Clearing your name is our #1 priority.

meet the attorneys case results
  • What is a Criminal Writ?

    Posted on by JACK MKHITARIAN

    New Mexico Defense Attorney and Criminal Case Writs

    judge reading a criminal writMost criminal defendants will never see a writ, but there are a select few that do. A writ is a formal document or order that comes from a higher court and directs the lower-level court to take action. Writs in criminal cases are seen in appeals. While the defendant only has one chance to appeal, it has multiple opportunities to present writs.

    A writ from the higher court is difficult to obtain, and it involves advanced legal knowledge that only a criminal attorney possesses. If you are considering an application for a writ, it is imperative that you speak with a criminal defense attorney. The procedures for writs are highly involved; to ensure success, you need someone who understands case law.

    Exploring the Different Types of State and Federal-Level Writs

    The federal court system deploys only a handful of writs today, and many have been abolished slowly over the years. Writs that are still acceptable in federal court include:

    • Writs of Certiorari – This writ permits a review of your case.
    • Writs of Habeas Corpus – Your detention is challenged in this form of writ.
    • Writs of Injunctions or Prohibition – This writ can compel or outright forbid actions by the government or lower-level court.
    • Writs of Error Coram Nobis – This writ sets aside the lower court’s conviction.

    State courts have different views on writs, and some take notice of the federal court’s approach when designing their writs. The New Mexico Court of Appeals does have similarities to the federal writs. They recognize federal writs and deploy others that are necessary to complete the exercise of their authority. Therefore, if a writ is necessary for the court to exercise its power over the government or lower courts, they will use it.

    New Mexico recognizes writs of certiorari, injunctions, habeas corpus, and prohibition. Also, it allows additional writs like:

    • Writs of Attachment – This writ allows the seizure of a person or a person’s property.
    • Writs of Capias – This writ gives permission to issue a warrant for arrest.
    • Writs of Fieri Facias – This writ gives the government authority to seize property and auction it for debt.
    • Writs of Venire Facias – This writ summons jurors to appear in court.

    Other Extraordinary Writs
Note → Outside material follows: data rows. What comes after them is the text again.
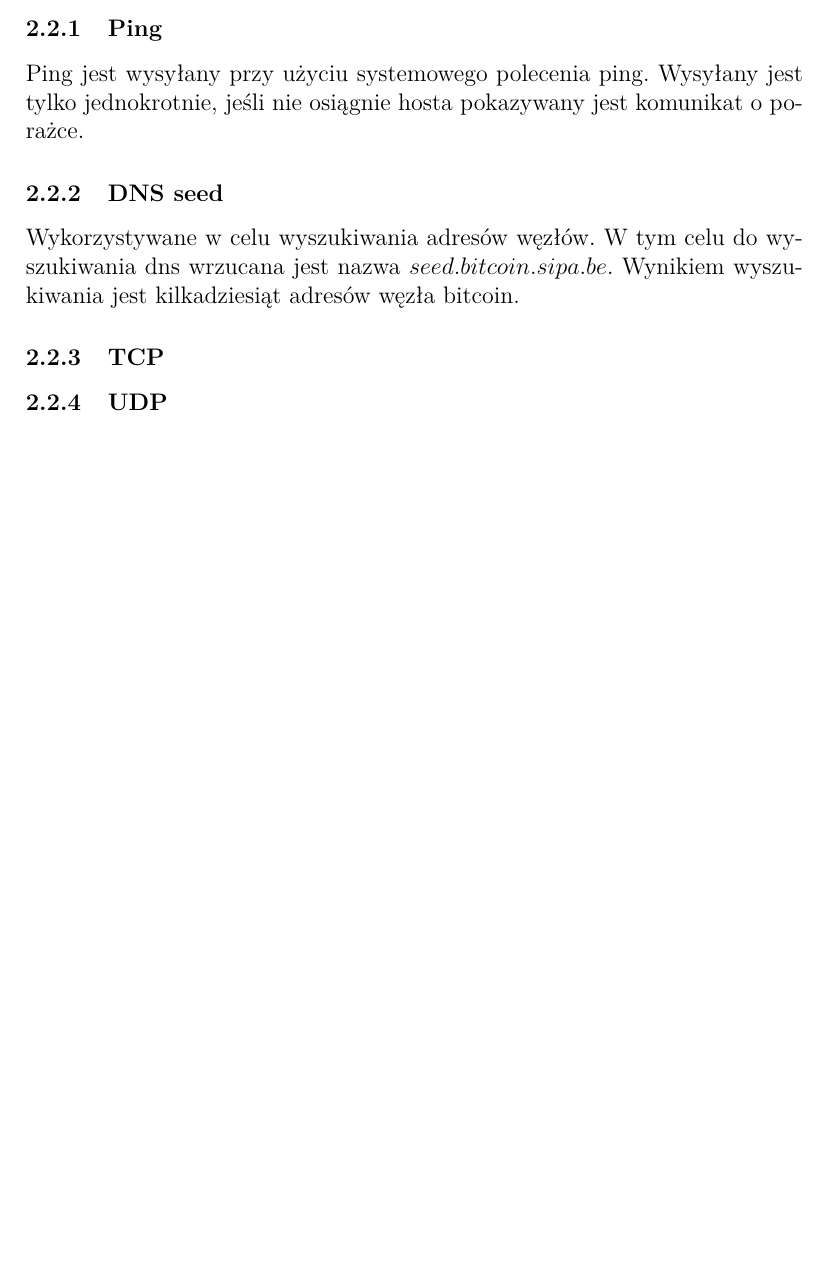
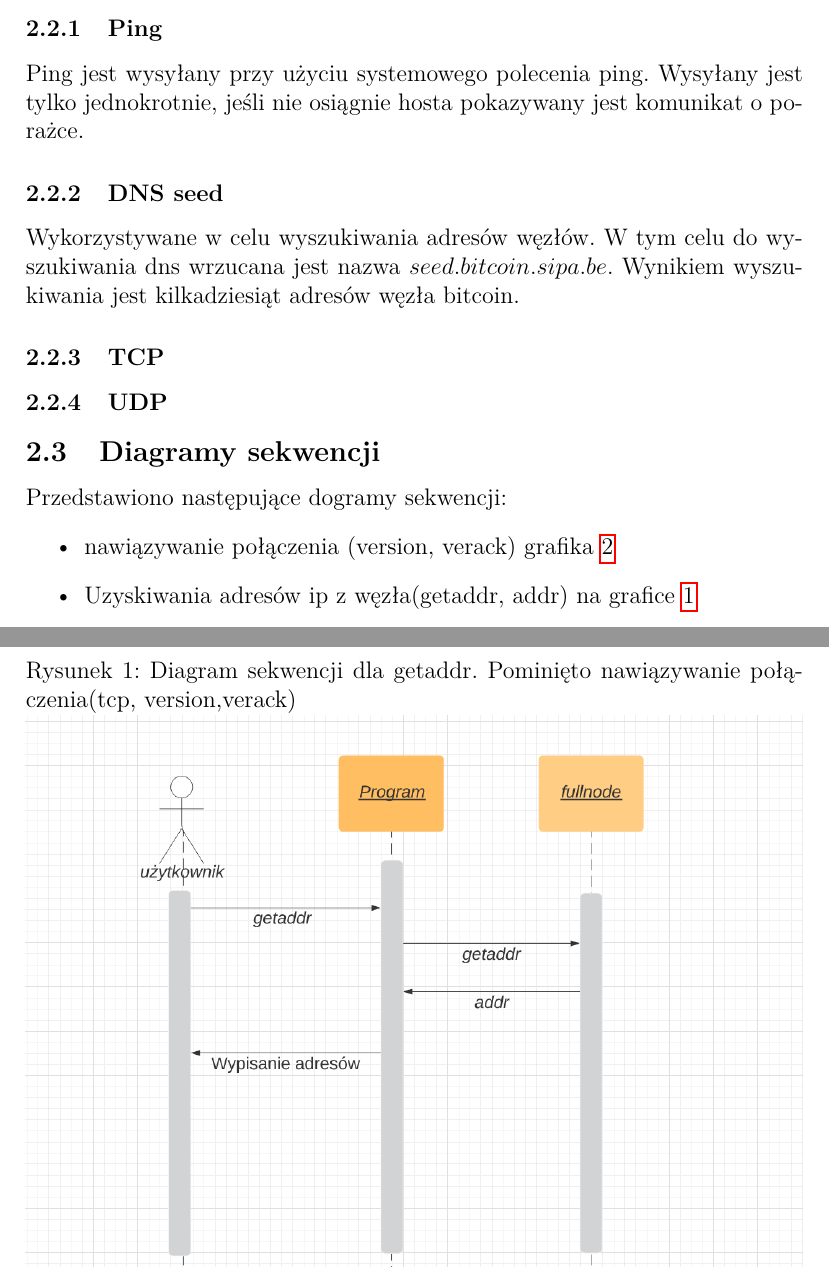
Before and after one commit to vatrasar/dokumentacjaRozproszone, a LaTeX document (dokumnetacjaRozproszone.tex): part of page 6 of 6 before the commit and two parts of pages 6 and 7 of 8 after it, the two joined at a grey line, cut so that both start at the same text, the shorter picture padded with empty space. Compiled offline with pdfLaTeX.

Commit message:
dodanie diagramów sekwencji

```diff
--- a/dokumnetacjaRozproszone.tex
+++ b/dokumnetacjaRozproszone.tex
@@ -150,4 +150,17 @@ Wykorzystywane w celu wyszukiwania adresów węzłów. W tym celu do wyszukiwani
 
 \subsubsection{TCP}
 \subsubsection{UDP}
+\subsection{Diagramy sekwencji}
+Przedstawiono następujące dogramy sekwencji:
+\begin{itemize}
+\item nawiązywanie połączenia (version, verack) grafika \ref{zdj:sek:version}
+\item Uzyskiwania adresów ip z węzła(getaddr, addr) na grafice \ref{zdj:sek:getaddr}
+\end{itemize}
 
+\begin{figure}
+
+\caption{Diagram sekwencji dla getaddr. Pominięto nawiązywanie połączenia(tcp, version,verack)}
+\label{zdj:sek:getaddr}
+\centering
+\includegraphics[width=\textwidth]{zdjecia/sekwencjiGetAddr}
+\end{figure}
```
Also changed, not shown: zdjecia/sekwencjiGetAddr.png (added), zdjecia/sekwencjiVersion.png (added), dokumnetacjaRozproszone.tex (10 more changed lines).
    The New Mexico Court of Appeals also handles extraordinary writs that are needed to exercise jurisdiction. However, these are dire measures, and the courts only grant a writ when they feel that there is no other remedy. Courts adjudicate writs quickly compared to how fast they adjudicate appeals. If a defendant is wronged in a lower level court, he or she (through an attorney) can request a writ.

    Some common reasons to request a writ before an appeal include:

    • Inadequate defense or inappropriate objections over the errors of the case.
    • An issue of urgency in the case.
    • The attorney did not investigate the defense.
    • The judgment has not been entered by the trial court.

    Speak With an Attorney About Your Eligibility for a Writ

    Writs are incredibly complex, and even harder to get from the appeals court. Therefore, you need a defense attorney who can represent your case and help you receive a writ. Speak with the criminal defense lawyers at New Mexico Criminal Law Offices today. You can schedule your free case evaluation by calling us at 505-375-4671 or by contacting us online.